He took the enormous risk of promoting himself up the order during a World Cup final – and backed it with a match-winning knock – but he didn’t even tinker with the batting order, forget changing personnel, during the eight consecutive losses in overseas Tests against England and Australia. Any change then would have involved taking calls on senior batsmen who, barring Rahul Dravid in England, had not been making big scores. Dhoni‘s statement today that India will most likely play five bowlers against Australia will force him to take such a decision tomorrow – leaving a senior batsman out of the XI.
“It is most likely that we will play with five bowlers but what the combination will be… we will see the wicket and it will depend on that as well,” Dhoni said. “It will be a fresh wicket. We will see after the press conference and how it looks tomorrow before the match.”
If Dhoni does go in with five bowlers, Virender Sehwag could be the man most likely to sit out. India played five bowlers against England in the group stage, resting Sehwag, Zaheer Khan and R Ashwin and opening the innings with Irfan Pathan instead in the 90-run win.
What makes Sehwag’s case relatively weak is that he adds value only with the bat, and even that has diminished drastically in recent times. He’s bowled only once in a Twenty20 international and he is the only batsman in the side who has to be hidden on the field. All the India middle-order batsmen give Dhoni bowling options and are sharp fielders. While the other opener Gautam Gambhir does not bowl and is not spectacular on the field, he is nowhere close to being a liability on it. As a captain, Dhoni is known to be not comfortable with players who are one-dimensional, unless they are exceptional.
Sehwag has built a career out of being an exceptional hitter. He has always been allowed to bat the way he does irrespective of the match situation or team requirement, with the belief that on his day, he can be an incomparable match-winner. Those days have become rarer and rarer. His fitness has been dodgy, and he has played only 13 ODIs since the 2011 World Cup, with only two innings of note – the double-century against West Indies in Indore and a 96 against Sri Lanka in Hambantota.

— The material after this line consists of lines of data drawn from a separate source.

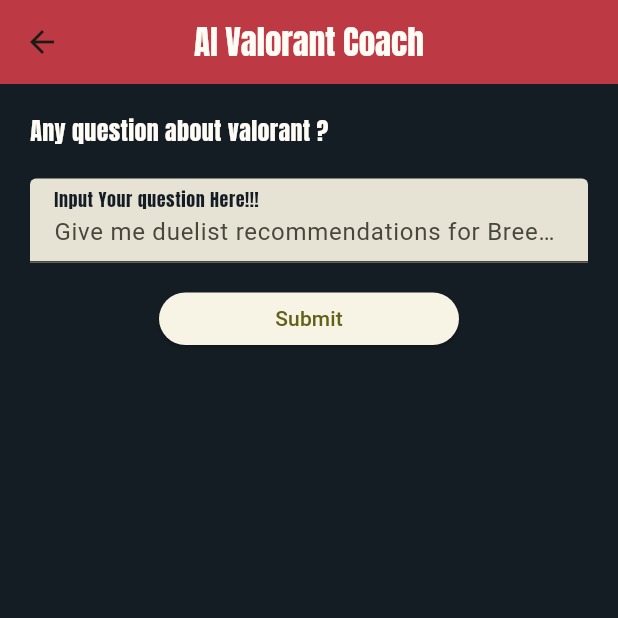
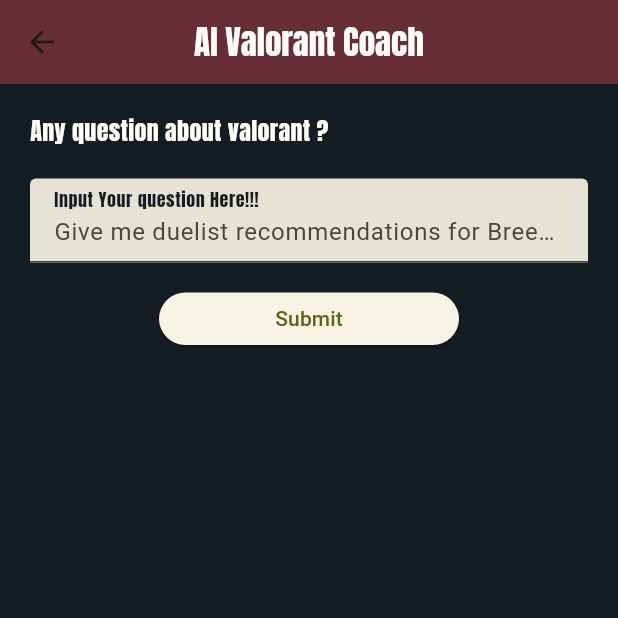
Before and after one commit to feebbb00/mini-ptoject, a Flutter app: the screen it shows after launch, after a tap on "AI", on a phone screen of 412 x 824 dp, the top half of it. Run offline on Flutter 3.47's test engine with Material 2 defaults, Android fonts, the phone set to English and light mode, and no system bars; our stand-ins replace dio; network calls fail.

Commit message:
ngerubah warna UI

```diff
--- a/mini_project/lib/screen/agent_widget/agent_widget.dart
+++ b/mini_project/lib/screen/agent_widget/agent_widget.dart
@@ -35,7 +35,7 @@ class AgentWidget extends StatelessWidget {
                       );
                     },
                     child: Card(
-                      color: ColorTheme().colorRed,
+                      color: ColorTheme().colorMaroon,
                       child: Row(
                         children: [
                           Stack(
--- a/mini_project/lib/screen/bundle_widget/bundle_widget.dart
+++ b/mini_project/lib/screen/bundle_widget/bundle_widget.dart
@@ -25,7 +25,7 @@ class BundleWidgetPage extends StatelessWidget {
             ),
             children: [
               Card(
-                color: ColorTheme().colorRed,
+                color: ColorTheme().colorMaroon,
                 child: Padding(
                   padding: const EdgeInsets.all(6),
                   child: Column(
--- a/mini_project/lib/screen/detail_agent_screen/detail_agent_screen.dart
+++ b/mini_project/lib/screen/detail_agent_screen/detail_agent_screen.dart
@@ -22,7 +22,7 @@ class DetailAgentScreen extends StatelessWidget {
           style: TypographyStyle.antonL,
         ),
         centerTitle: true,
-        backgroundColor: ColorTheme().colorMaroon,
+        backgroundColor: ColorTheme().colorDarkMaroon,
       ),
       body: Consumer<DetailAgentViewModel>(
         builder: (context, detailAgentViewModel, child) {
@@ -70,7 +70,7 @@ class DetailAgentScreen extends StatelessWidget {
                         Padding(
                           padding: const EdgeInsets.all(12),
                           child: Card(
-                            color: ColorTheme().colorDarkMaroon,
+                            color: ColorTheme().colorMaroon,
                             child: Padding(
                               padding: const EdgeInsets.all(8.0),
                               child: Column(
--- a/mini_project/lib/screen/home_screen/home_screen.dart
+++ b/mini_project/lib/screen/home_screen/home_screen.dart
@@ -17,7 +17,7 @@ class HomeScreen extends StatelessWidget {
       child: Scaffold(
         backgroundColor: ColorTheme().colorBlack,
         appBar: AppBar(
-          backgroundColor: ColorTheme().colorMaroon,
+          backgroundColor: ColorTheme().colorDarkMaroon,
           centerTitle: true,
           title: Text(
             'Valorant News Hub',
--- a/mini_project/lib/screen/map_avail_widget/map_widget.dart
+++ b/mini_project/lib/screen/map_avail_widget/map_widget.dart
@@ -24,7 +24,7 @@ class MapWidget extends StatelessWidget {
                 itemBuilder: (context, index) {
                   var dataMap = mapViewModel.listMap[index];
                   return Card(
-                    color: ColorTheme().colorRed,
+                    color: ColorTheme().colorMaroon,
                     child: Padding(
                       padding: const EdgeInsets.all(16),
                       child: Column(
--- a/mini_project/lib/screen/open_ai_screen/answer_screen.dart
+++ b/mini_project/lib/screen/open_ai_screen/answer_screen.dart
@@ -17,7 +17,7 @@ class ResultScreen extends StatelessWidget {
           'Coach`s Answer',
           style: TypographyStyle.antonL,
         ),
-        backgroundColor: ColorTheme().colorMaroon,
+        backgroundColor: ColorTheme().colorDarkMaroon,
         leading: const SizedBox(),
         centerTitle: true,
       ),
--- a/mini_project/lib/screen/open_ai_screen/open_ai_screen.dart
+++ b/mini_project/lib/screen/open_ai_screen/open_ai_screen.dart
@@ -19,7 +19,7 @@ class OpenAiScreen extends StatelessWidget {
           style: TypographyStyle.antonL,
         ),
         centerTitle: true,
-        backgroundColor: ColorTheme().colorMaroon,
+        backgroundColor: ColorTheme().colorDarkMaroon,
       ),
       body: Padding(
         padding: const EdgeInsets.all(20),
```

It is the kind of call Dhoni has almost never made, apart from the time when he rotated three senior openers – Sehwag, Gambhir and Sachin Tendulkar – during the ODI tri-series in Australia earlier this year to give his young middle-order batsmen more chances. As Dhoni said today, without naming anyone, if he does leave a senior batsman out, it will be a very difficult decision for him.
“I think it will be one of the toughest decisions that I have taken so far,” Dhoni said. “But we will have to see what fits the combination the best and we will have to wait and watch. It has to be a good decision because that is what really matters.”
Dhoni is a pragmatic captain. He likes to do things he is comfortable with, and likes to do them repeatedly. Even if he takes risks, they are calculated and rarely leaps of faith. He is comfortable with four specialist bowlers in the side. That is why he has said he missed Yuvraj Singh’s bowling so much while the latter was out of the side undergoing treatment for cancer. It seems he is preparing to step out of his comfort zone by saying he will play five bowlers against Australia, even more so, as the decision involves leaving out a senior batsman.
Sehwag was one of the last to pad up for the nets today. Before that, while Ashok Dinda was bowling to Dhoni, he joked around with the duo. The relationship, and the alleged rift, between Sehwag and Dhoni has been debated in the media in the lead-up to tomorrow‘s game. By Dhoni‘s standards – if Sehwag does not take the field tomorrow – it will be a brave and a rare decision. The question is, will he do it?
By Web Editor